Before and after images
┌──
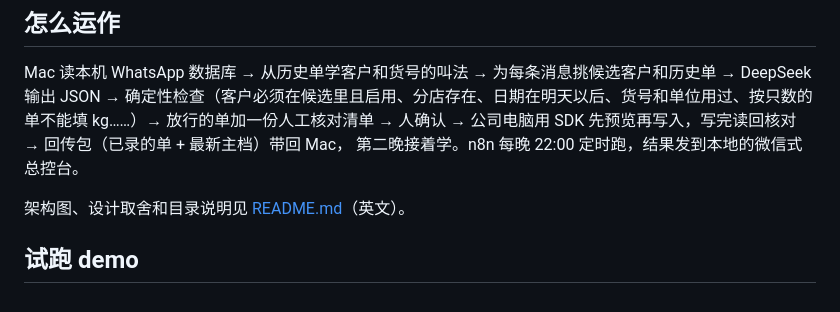
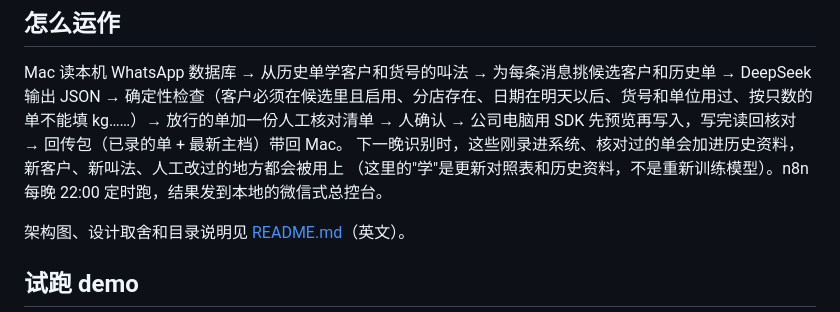
Before and after one commit to 07-teh/whatsapp-order-intake, a Markdown page: README.zh.md, the part around the change. Drawn GitHub-style.

Commit message:
README.zh: clarify how each night's entered orders feed the next night
Co-Authored-By: Claude Opus 5.5 <noreply@anthropic.com>

```diff
--- a/README.zh.md
+++ b/README.zh.md
@@ -26,8 +26,9 @@ LLM 负责读消息，确定性检查决定哪些草稿能信，最后由人确
 
 Mac 读本机 WhatsApp 数据库 → 从历史单学客户和货号的叫法 → 为每条消息挑候选客户和历史单 → DeepSeek 输出 JSON →
 确定性检查（客户必须在候选里且启用、分店存在、日期在明天以后、货号和单位用过、按只数的单不能填 kg……）→
-放行的单加一份人工核对清单 → 人确认 → 公司电脑用 SDK 先预览再写入，写完读回核对 → 回传包（已录的单 + 最新主档）带回 Mac，
-第二晚接着学。n8n 每晚 22:00 定时跑，结果发到本地的微信式总控台。
+放行的单加一份人工核对清单 → 人确认 → 公司电脑用 SDK 先预览再写入，写完读回核对 → 回传包（已录的单 + 最新主档）带回 Mac。
+下一晚识别时，这些刚录进系统、核对过的单会加进历史资料，新客户、新叫法、人工改过的地方都会被用上
+（这里的"学"是更新对照表和历史资料，不是重新训练模型）。n8n 每晚 22:00 定时跑，结果发到本地的微信式总控台。
 
 架构图、设计取舍和目录说明见 [README.md](README.md)（英文）。
 
```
└──
- **What to do**:
Only the records are wanted, copied exactly, with the pictures dropped.

- **Response for this exercise**:
Before and after one commit to 07-teh/whatsapp-order-intake, a Markdown page: README.zh.md, the part around the change. Drawn GitHub-style.

Commit message:
README.zh: clarify how each night's entered orders feed the next night
Co-Authored-By: Claude Opus 5.5 <noreply@anthropic.com>

```diff
--- a/README.zh.md
+++ b/README.zh.md
@@ -26,8 +26,9 @@ LLM 负责读消息，确定性检查决定哪些草稿能信，最后由人确
 
 Mac 读本机 WhatsApp 数据库 → 从历史单学客户和货号的叫法 → 为每条消息挑候选客户和历史单 → DeepSeek 输出 JSON →
 确定性检查（客户必须在候选里且启用、分店存在、日期在明天以后、货号和单位用过、按只数的单不能填 kg……）→
-放行的单加一份人工核对清单 → 人确认 → 公司电脑用 SDK 先预览再写入，写完读回核对 → 回传包（已录的单 + 最新主档）带回 Mac，
-第二晚接着学。n8n 每晚 22:00 定时跑，结果发到本地的微信式总控台。
+放行的单加一份人工核对清单 → 人确认 → 公司电脑用 SDK 先预览再写入，写完读回核对 → 回传包（已录的单 + 最新主档）带回 Mac。
+下一晚识别时，这些刚录进系统、核对过的单会加进历史资料，新客户、新叫法、人工改过的地方都会被用上
+（这里的"学"是更新对照表和历史资料，不是重新训练模型）。n8n 每晚 22:00 定时跑，结果发到本地的微信式总控台。
 
 架构图、设计取舍和目录说明见 [README.md](README.md)（英文）。
 
```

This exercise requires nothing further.